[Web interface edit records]
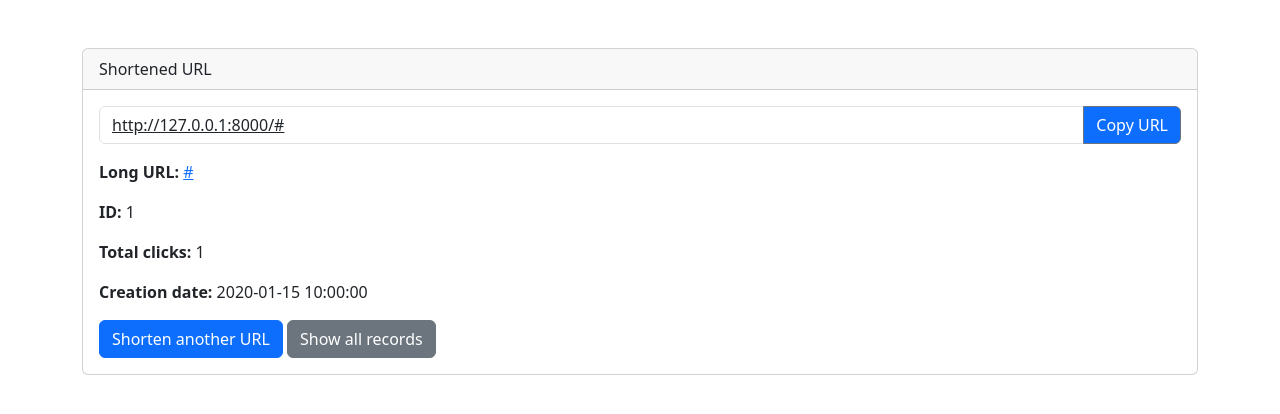
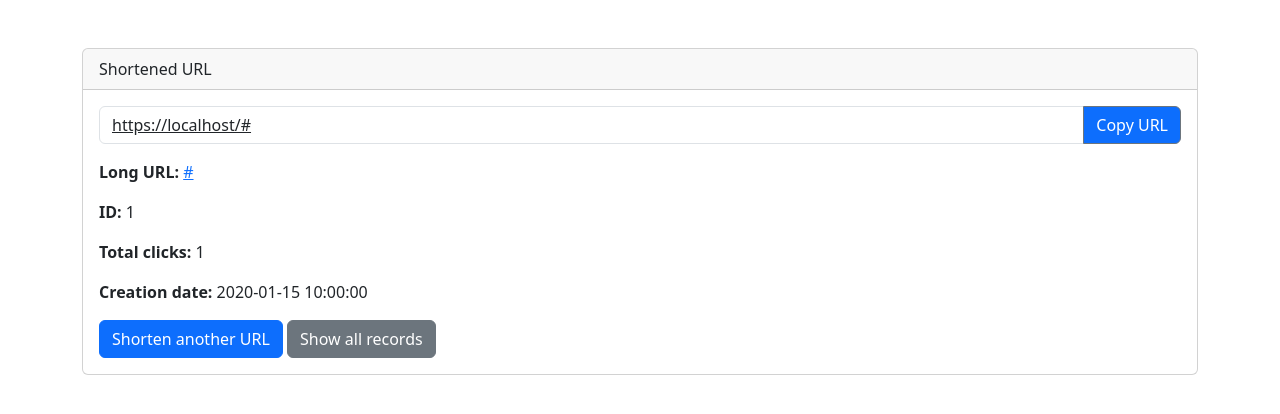
Before and after one commit to RomanMainAcc/ShortURL, a FastAPI app: template shorturl/core/templates/report.html in a window 1280 px wide. Shown: the part 74-488 px from the top of the page. Run offline with FastAPI, Linux system fonts and the light colour scheme; the template is opened without the code that fills it: most values are stand-ins (such as "Sample title", 1, 10 or a date in 2020); parts of the project's set-up code (start-up, migrations or seed data) failed here and were passed over.

Commit message:
short link template refactor

```diff
--- a/shorturl/core/templates/report.html
+++ b/shorturl/core/templates/report.html
@@ -16,8 +16,8 @@
         </div>
         <div class="card-body">
             <div class="input-group mb-3">
-                <a href="https://{{ request.url.hostname }}/{{ record.short_link }}" target="_blank" class="form-control" id="shortenedURL">
-                  http://127.0.0.1:8000/{{ record.short_link }}
+                <a href="/{{ record.short_link }}" target="_blank" class="form-control" id="shortenedURL">
+                  https://{{ request.url.hostname }}/{{ record.short_link }}
                 </a>
                 <button class="btn btn-outline-secondary bg-primary text-white" type="button" id="copyButton" data-clipboard-target="#shortenedURL">Copy URL</button>
             </div>
```
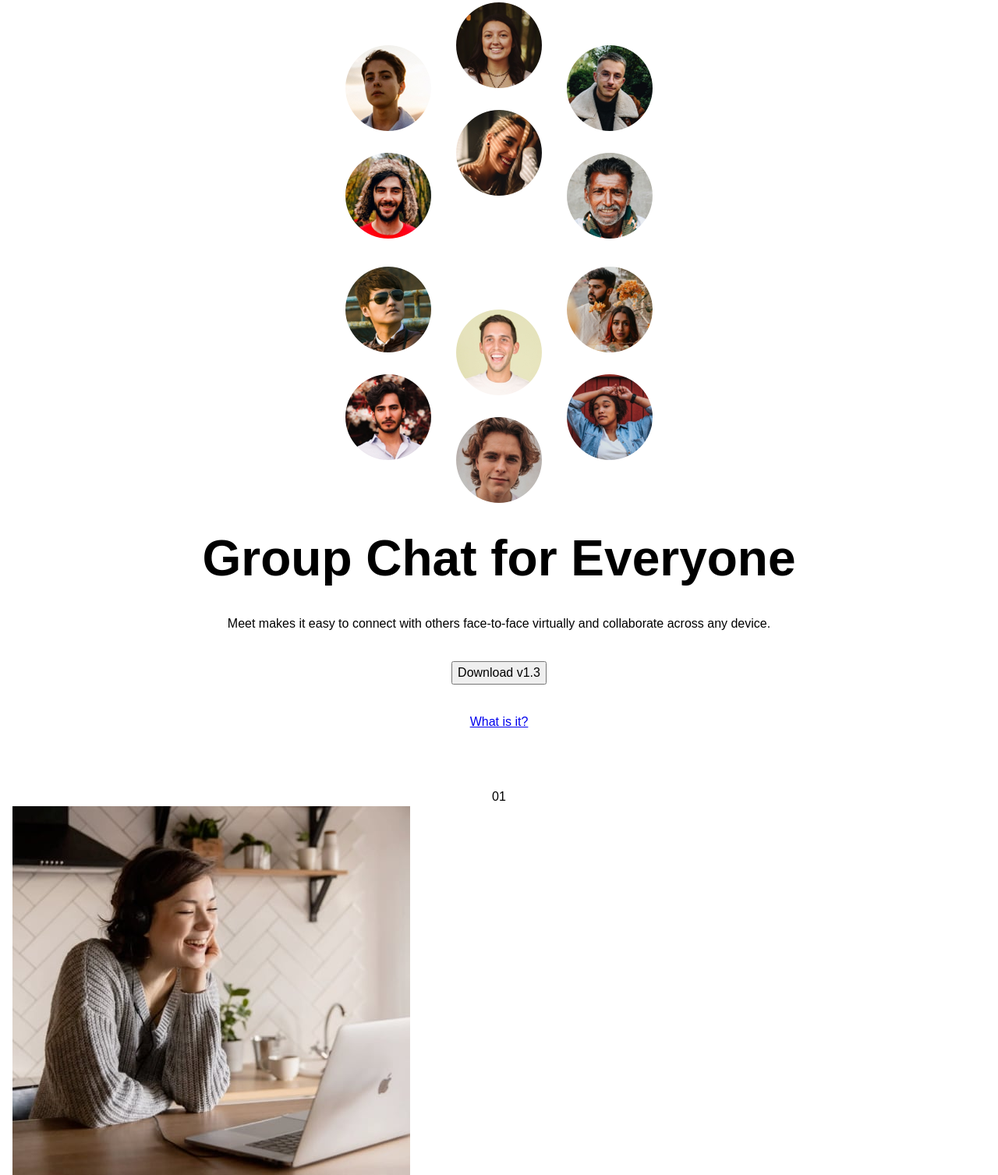
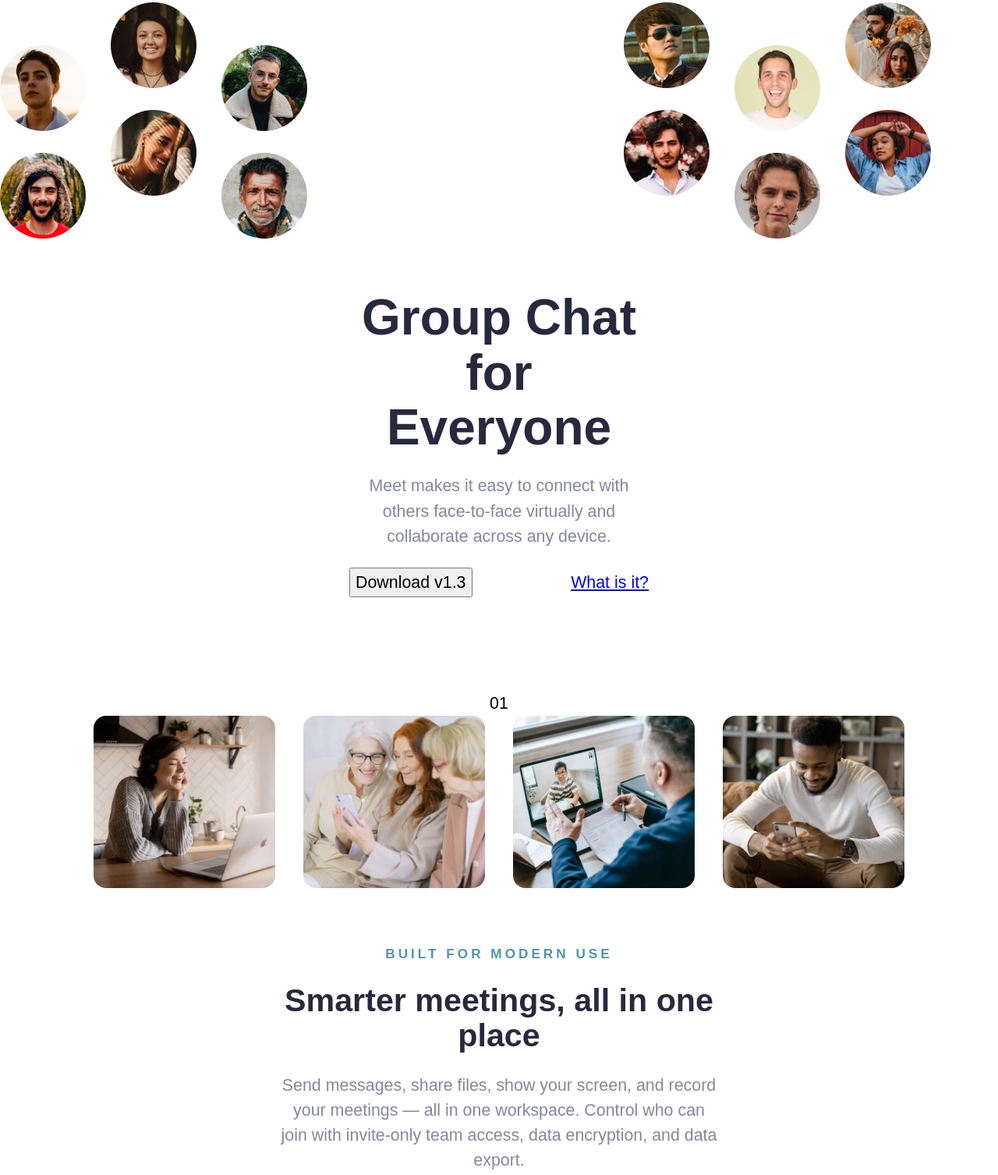
Before and after one commit to dwhenson/FEM-meet-landing, a website built with Parcel: page src/index.html in a window 1280 px wide. Shown: the part 169-1676 px from the top of the page at 78% size. Built offline with nearby package versions, Linux system fonts and the light colour scheme.

Commit message:
✅ ADD: features section

```diff
--- a/src/index.html
+++ b/src/index.html
@@ -14,7 +14,7 @@
   </head>
 
   <body class="align-content flow-section">
-    <header>
+    <header class="header">
       <img
         class="[ container ][ logo ]"
         src="images/logo.svg"
@@ -22,10 +22,15 @@
       />
     </header>
 
-    <section class="split">
+    <main id="main" class="flow-section">
+      <section class="[ split full-bleed ][ banner ]">
+        <div class="img">
           <img src="images/desktop/image-hero-left.png" alt="" />
+        </div>
+        <div class="img">
           <img src="images/desktop/image-hero-right.png" alt="" />
-      <div class="flow-content">
+        </div>
+        <div class="[ flow-content container ][ text ]">
           <h1>Group Chat for Everyone</h1>
           <p>
             Meet makes it easy to connect with others face-to-face virtually and
@@ -39,10 +44,9 @@
         </div>
       </section>
 
-    <main id="main" class="flow-section">
-      <section class="flow-content">
+      <section class="[ flow-section ][ features ]">
         01
-        <div>
+        <div class="[ container ][ images ]">
           <img
             src="images/desktop/image-woman-in-videocall.jpg"
             alt="A woman enjoying a video call."
@@ -60,7 +64,7 @@
             alt="A man smiling while texting."
           />
         </div>
-        <div class="flow-content">
+        <div class="[ flow-content container ] [ text ]">
           <p>Built for modern use</p>
           <h2>Smarter meetings, all in one place</h2>
 
--- a/src/scss/abstracts/_breakpoints.scss
+++ b/src/scss/abstracts/_breakpoints.scss
@@ -1,7 +1,7 @@
 $breakpoints: (
   "small":  40rem,
   "medium": 55rem,
-  "large":  70rem
+  "large":  65rem
 ) !default;
 
 @mixin respond-to($breakpoint) {
--- /dev/null
+++ b/src/scss/blocks/_banner.scss
@@ -0,0 +1,19 @@
+@use "../abstracts/breakpoints" as *;
+
+.banner {
+  --bespoke-gap: var(--space-xxs);
+
+  @include respond-to("large") {
+  }
+
+  .img {
+    flex-basis: min(50% - var(--bespoke-gap), 30rem);
+  }
+
+  .text {
+    flex-basis: 30rem;
+    padding: var(--space-m);
+  }
+
+
+}
--- a/src/scss/blocks/_header.scss
+++ b/src/scss/blocks/_header.scss
@@ -1,4 +1,4 @@
-header {
+.header {
   .logo {
     inline-size: 12rem;
     padding: var(--space-s);
--- /dev/null
+++ b/src/scss/blocks/features.scss
@@ -0,0 +1,34 @@
+@use "../abstracts/breakpoints" as *;
+
+.features {
+  .images {
+    --container-max: min(100%, 65rem);
+    --bespoke-gap: var(--space-s);
+
+    display: grid;
+    grid-template-columns: repeat(2, 1fr);
+    gap: var(--bespoke-gap);
+
+    @include respond-to("medium") {
+      grid-template-columns: repeat(4, 1fr);
+    }
+
+    img {
+      border-radius: 1rem;
+    }
+  }
+
+  .text {
+    inline-size: min(100%, 35rem);
+
+    > p:first-of-type {
+      font-size: var(--step--1);
+      font-weight: 900;
+      letter-spacing: 4px;
+      text-transform: uppercase;
+      color: var(--clr-primary-100);
+    }
+  }
+
+
+}
--- a/src/scss/global.scss
+++ b/src/scss/global.scss
@@ -5,8 +5,7 @@
   ================================================== */
 
 @use "abstracts/variables";
-@use "abstracts/breakpoints";
-
+// @use "abstracts/breakpoints";
 
 /* ==================================================
 Composition
@@ -25,19 +24,27 @@ Utilities
 @use "utilities/skip-link";
 @use "utilities/split";
 @use "utilities/visually-hidden";
+@use "utilities/full-bleed";
 
 /* ==================================================
 Blocks
 ================================================== */
 
 @use "blocks/header";
+@use "blocks/banner";
+@use "blocks/features";
 
 /* Base Styles
 ================================================== */
 body {
   background-color: var(--secondary-100);
   font-family: var(--ff-body);
+  font-size: var(--step-0);
   text-align: center;
+}
+
+:is(h1, h2) {
+  color: var(--clr-primary-400);
 }
 
 h1 {
@@ -47,3 +54,7 @@ h1 {
 h2 {
   font-size: var(--step-3);
 }
+
+p {
+  color: var(--clr-primary-300);
+}
--- a/src/scss/utilities/_flow-content.scss
+++ b/src/scss/utilities/_flow-content.scss
@@ -1,5 +1,5 @@
 /* Add vertical rhythm inside elements */
 
 .flow-content > * + * {
-  margin-block-start: var(--flow-content, var(--space-s));
+  margin-block-start: var(--flow-content, var(--space-xs));
 }
--- /dev/null
+++ b/src/scss/utilities/_full-bleed.scss
@@ -0,0 +1,4 @@
+.full-bleed {
+  inline-size: 100vw;
+  margin-inline-start: calc(50% - 50vw);
+}
--- a/src/scss/utilities/_split.scss
+++ b/src/scss/utilities/_split.scss
@@ -2,10 +2,11 @@
 
 .split {
   display: flex;
-  flex-direction: column;
+  flex-wrap: wrap;
+  // flex-direction: column;
   align-items: center;
   justify-content: space-between;
-  gap: var(--space-s);
+  gap: var(--bespoke-gap, var(--space-s))
 
   // @include respond-to("medium") {
   //   flex-direction: row;
```
Lines whose indentation alone changed are shown as unchanged.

● YOUR INSTRUCTIONS:
Each line above should be written out again unchanged; no images are to be carried over.

● EXERCISE ANSWER:
Before and after one commit to RomanMainAcc/ShortURL, a FastAPI app: template shorturl/core/templates/report.html in a window 1280 px wide. Shown: the part 74-488 px from the top of the page. Run offline with FastAPI, Linux system fonts and the light colour scheme; the template is opened without the code that fills it: most values are stand-ins (such as "Sample title", 1, 10 or a date in 2020); parts of the project's set-up code (start-up, migrations or seed data) failed here and were passed over.

Commit message:
short link template refactor

```diff
--- a/shorturl/core/templates/report.html
+++ b/shorturl/core/templates/report.html
@@ -16,8 +16,8 @@
         </div>
         <div class="card-body">
             <div class="input-group mb-3">
-                <a href="https://{{ request.url.hostname }}/{{ record.short_link }}" target="_blank" class="form-control" id="shortenedURL">
-                  http://127.0.0.1:8000/{{ record.short_link }}
+                <a href="/{{ record.short_link }}" target="_blank" class="form-control" id="shortenedURL">
+                  https://{{ request.url.hostname }}/{{ record.short_link }}
                 </a>
                 <button class="btn btn-outline-secondary bg-primary text-white" type="button" id="copyButton" data-clipboard-target="#shortenedURL">Copy URL</button>
             </div>
```
Before and after one commit to dwhenson/FEM-meet-landing, a website built with Parcel: page src/index.html in a window 1280 px wide. Shown: the part 169-1676 px from the top of the page at 78% size. Built offline with nearby package versions, Linux system fonts and the light colour scheme.

Commit message:
✅ ADD: features section

```diff
--- a/src/index.html
+++ b/src/index.html
@@ -14,7 +14,7 @@
   </head>
 
   <body class="align-content flow-section">
-    <header>
+    <header class="header">
       <img
         class="[ container ][ logo ]"
         src="images/logo.svg"
@@ -22,10 +22,15 @@
       />
     </header>
 
-    <section class="split">
+    <main id="main" class="flow-section">
+      <section class="[ split full-bleed ][ banner ]">
+        <div class="img">
           <img src="images/desktop/image-hero-left.png" alt="" />
+        </div>
+        <div class="img">
           <img src="images/desktop/image-hero-right.png" alt="" />
-      <div class="flow-content">
+        </div>
+        <div class="[ flow-content container ][ text ]">
           <h1>Group Chat for Everyone</h1>
           <p>
             Meet makes it easy to connect with others face-to-face virtually and
@@ -39,10 +44,9 @@
         </div>
       </section>
 
-    <main id="main" class="flow-section">
-      <section class="flow-content">
+      <section class="[ flow-section ][ features ]">
         01
-        <div>
+        <div class="[ container ][ images ]">
           <img
             src="images/desktop/image-woman-in-videocall.jpg"
             alt="A woman enjoying a video call."
@@ -60,7 +64,7 @@
             alt="A man smiling while texting."
           />
         </div>
-        <div class="flow-content">
+        <div class="[ flow-content container ] [ text ]">
           <p>Built for modern use</p>
           <h2>Smarter meetings, all in one place</h2>
 
--- a/src/scss/abstracts/_breakpoints.scss
+++ b/src/scss/abstracts/_breakpoints.scss
@@ -1,7 +1,7 @@
 $breakpoints: (
   "small":  40rem,
   "medium": 55rem,
-  "large":  70rem
+  "large":  65rem
 ) !default;
 
 @mixin respond-to($breakpoint) {
--- /dev/null
+++ b/src/scss/blocks/_banner.scss
@@ -0,0 +1,19 @@
+@use "../abstracts/breakpoints" as *;
+
+.banner {
+  --bespoke-gap: var(--space-xxs);
+
+  @include respond-to("large") {
+  }
+
+  .img {
+    flex-basis: min(50% - var(--bespoke-gap), 30rem);
+  }
+
+  .text {
+    flex-basis: 30rem;
+    padding: var(--space-m);
+  }
+
+
+}
--- a/src/scss/blocks/_header.scss
+++ b/src/scss/blocks/_header.scss
@@ -1,4 +1,4 @@
-header {
+.header {
   .logo {
     inline-size: 12rem;
     padding: var(--space-s);
--- /dev/null
+++ b/src/scss/blocks/features.scss
@@ -0,0 +1,34 @@
+@use "../abstracts/breakpoints" as *;
+
+.features {
+  .images {
+    --container-max: min(100%, 65rem);
+    --bespoke-gap: var(--space-s);
+
+    display: grid;
+    grid-template-columns: repeat(2, 1fr);
+    gap: var(--bespoke-gap);
+
+    @include respond-to("medium") {
+      grid-template-columns: repeat(4, 1fr);
+    }
+
+    img {
+      border-radius: 1rem;
+    }
+  }
+
+  .text {
+    inline-size: min(100%, 35rem);
+
+    > p:first-of-type {
+      font-size: var(--step--1);
+      font-weight: 900;
+      letter-spacing: 4px;
+      text-transform: uppercase;
+      color: var(--clr-primary-100);
+    }
+  }
+
+
+}
--- a/src/scss/global.scss
+++ b/src/scss/global.scss
@@ -5,8 +5,7 @@
   ================================================== */
 
 @use "abstracts/variables";
-@use "abstracts/breakpoints";
-
+// @use "abstracts/breakpoints";
 
 /* ==================================================
 Composition
@@ -25,19 +24,27 @@ Utilities
 @use "utilities/skip-link";
 @use "utilities/split";
 @use "utilities/visually-hidden";
+@use "utilities/full-bleed";
 
 /* ==================================================
 Blocks
 ================================================== */
 
 @use "blocks/header";
+@use "blocks/banner";
+@use "blocks/features";
 
 /* Base Styles
 ================================================== */
 body {
   background-color: var(--secondary-100);
   font-family: var(--ff-body);
+  font-size: var(--step-0);
   text-align: center;
+}
+
+:is(h1, h2) {
+  color: var(--clr-primary-400);
 }
 
 h1 {
@@ -47,3 +54,7 @@ h1 {
 h2 {
   font-size: var(--step-3);
 }
+
+p {
+  color: var(--clr-primary-300);
+}
--- a/src/scss/utilities/_flow-content.scss
+++ b/src/scss/utilities/_flow-content.scss
@@ -1,5 +1,5 @@
 /* Add vertical rhythm inside elements */
 
 .flow-content > * + * {
-  margin-block-start: var(--flow-content, var(--space-s));
+  margin-block-start: var(--flow-content, var(--space-xs));
 }
--- /dev/null
+++ b/src/scss/utilities/_full-bleed.scss
@@ -0,0 +1,4 @@
+.full-bleed {
+  inline-size: 100vw;
+  margin-inline-start: calc(50% - 50vw);
+}
--- a/src/scss/utilities/_split.scss
+++ b/src/scss/utilities/_split.scss
@@ -2,10 +2,11 @@
 
 .split {
   display: flex;
-  flex-direction: column;
+  flex-wrap: wrap;
+  // flex-direction: column;
   align-items: center;
   justify-content: space-between;
-  gap: var(--space-s);
+  gap: var(--bespoke-gap, var(--space-s))
 
   // @include respond-to("medium") {
   //   flex-direction: row;
```
Lines whose indentation alone changed are shown as unchanged.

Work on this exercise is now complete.